What is the number of lines in the data that hold the string "design"? Reply with that number only.

▸ **RECORD EXTRACTS**
-- Opening Marker --
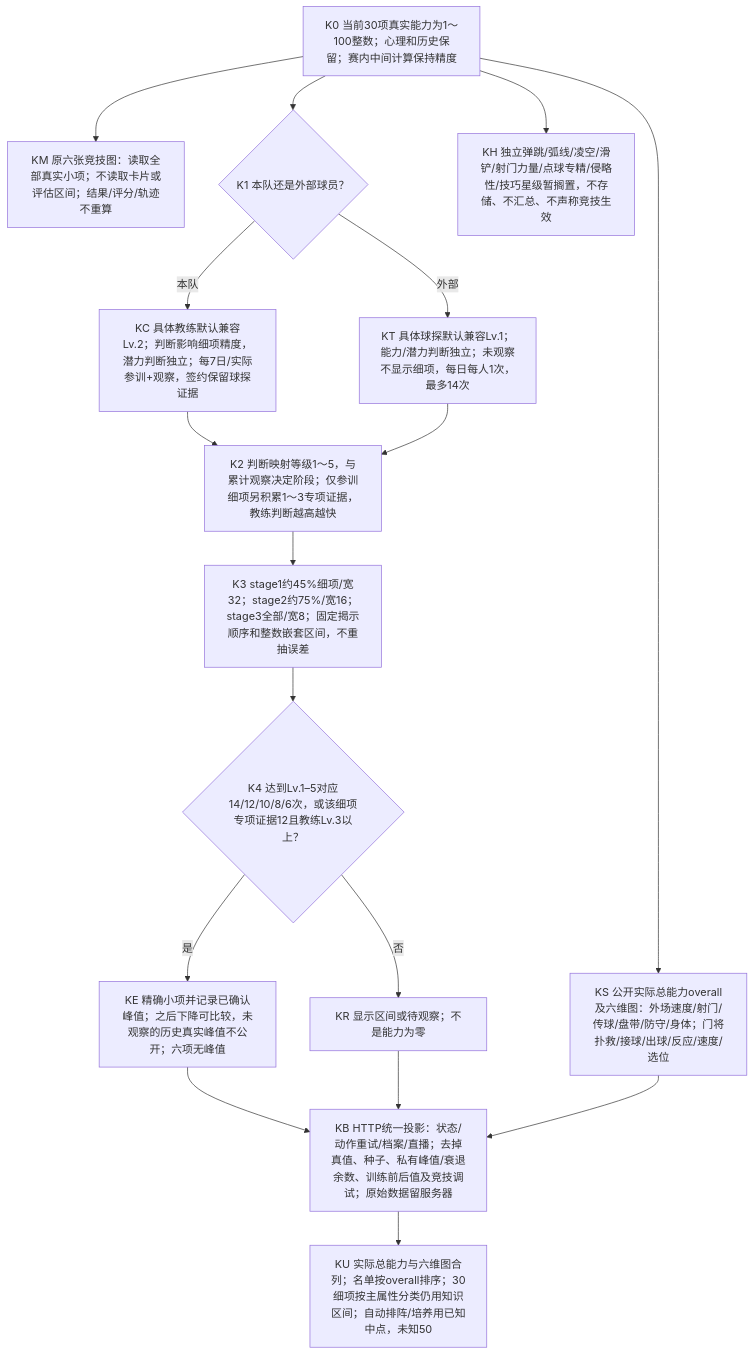
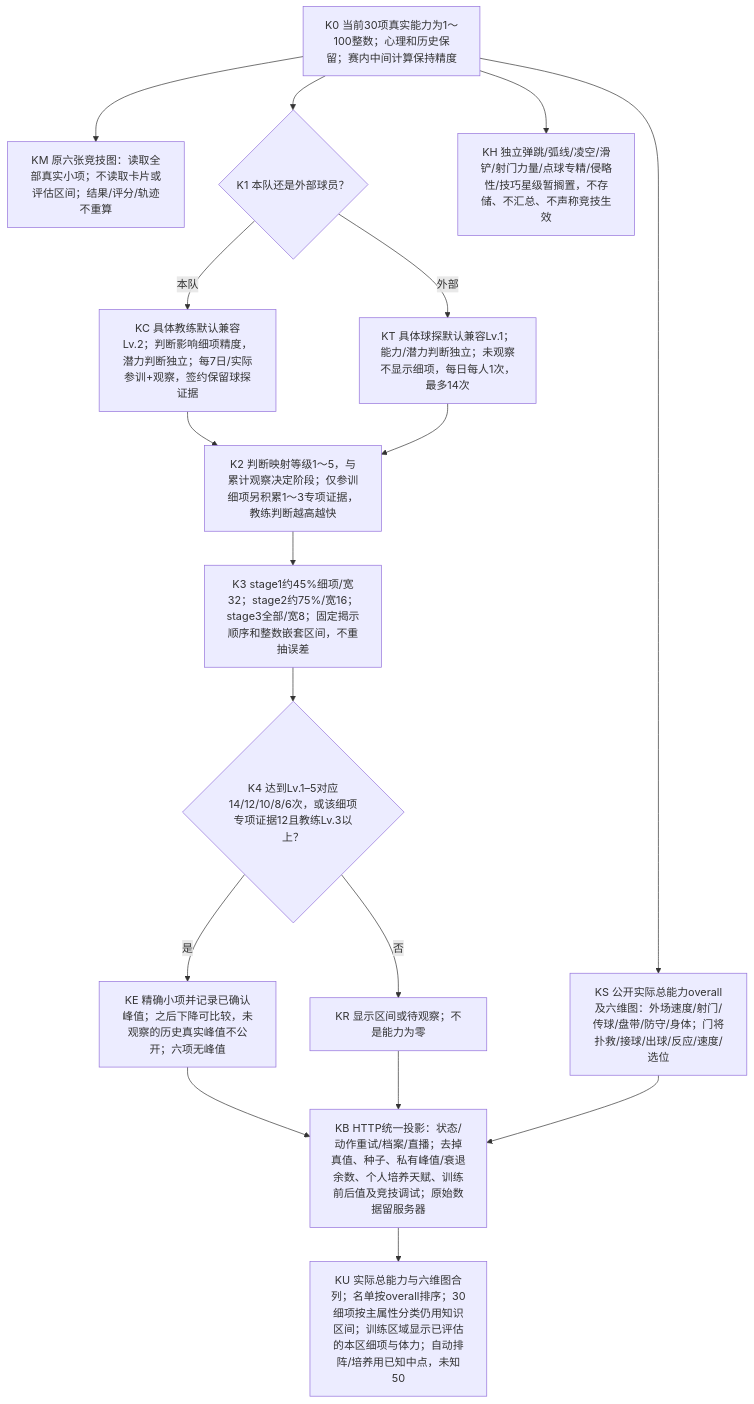
One commit to sixu3575/touchline-manager changed the seventh of 7 diagrams in packages/shared/modules/matches/design/PLAYER_DECISION_MAP.md. Above: the diagram before and after it, drawn with Mermaid. The commit also changed other lines of this file and 65 other files, not shown here.

````diff
--- a/packages/shared/modules/matches/design/PLAYER_DECISION_MAP.md
+++ b/packages/shared/modules/matches/design/PLAYER_DECISION_MAP.md
@@ -397,19 +410,19 @@
 ```mermaid
 flowchart TD
   K0["K0 当前30项真实能力为1～100整数；心理和历史保留；赛内中间计算保持精度"] --> KM["KM 原六张竞技图：读取全部真实小项；不读取卡片或评估区间；结果/评分/轨迹不重算"]
   K0 --> KS["KS 公开实际总能力overall及六维图：外场速度/射门/传球/盘带/防守/身体；门将扑救/接球/出球/反应/速度/选位"]
   K0 --> K1{"K1 本队还是外部球员？"}
   K1 -->|本队| KC["KC 具体教练默认兼容Lv.2；判断影响细项精度，潜力判断独立；每7日/实际参训+观察，签约保留球探证据"]
   K1 -->|外部| KT["KT 具体球探默认兼容Lv.1；能力/潜力判断独立；未观察不显示细项，每日每人1次，最多14次"]
   KC --> K2["K2 判断映射等级1～5，与累计观察决定阶段；仅参训细项另积累1～3专项证据，教练判断越高越快"]
   KT --> K2
   K2 --> K3["K3 stage1约45%细项/宽32；stage2约75%/宽16；stage3全部/宽8；固定揭示顺序和整数嵌套区间，不重抽误差"]
   K3 --> K4{"K4 达到Lv.1–5对应14/12/10/8/6次，或该细项专项证据12且教练Lv.3以上？"}
   K4 -->|是| KE["KE 精确小项并记录已确认峰值；之后下降可比较，未观察的历史真实峰值不公开；六项无峰值"]
   K4 -->|否| KR["KR 显示区间或待观察；不是能力为零"]
-  KE --> KB["KB HTTP统一投影：状态/动作重试/档案/直播；去掉真值、种子、私有峰值/衰退余数、训练前后值及竞技调试；原始数据留服务器"]
+  KE --> KB["KB HTTP统一投影：状态/动作重试/档案/直播；去掉真值、种子、私有峰值/衰退余数、个人培养天赋、训练前后值及竞技调试；原始数据留服务器"]
   KR --> KB
   KS --> KB
-  KB --> KU["KU 实际总能力与六维图合列；名单按overall排序；30细项按主属性分类仍用知识区间；自动排阵/培养用已知中点，未知50"]
+  KB --> KU["KU 实际总能力与六维图合列；名单按overall排序；30细项按主属性分类仍用知识区间；训练区域显示已评估的本区细项与体力；自动排阵/培养用已知中点，未知50"]
   K0 --> KH["KH 独立弹跳/弧线/凌空/滑铲/射门力量/点球专精/侵略性/技巧星级暂搁置，不存储、不汇总、不声称竞技生效"]
 ```
````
-- Closing Marker --
▸ **RESPONSE**
3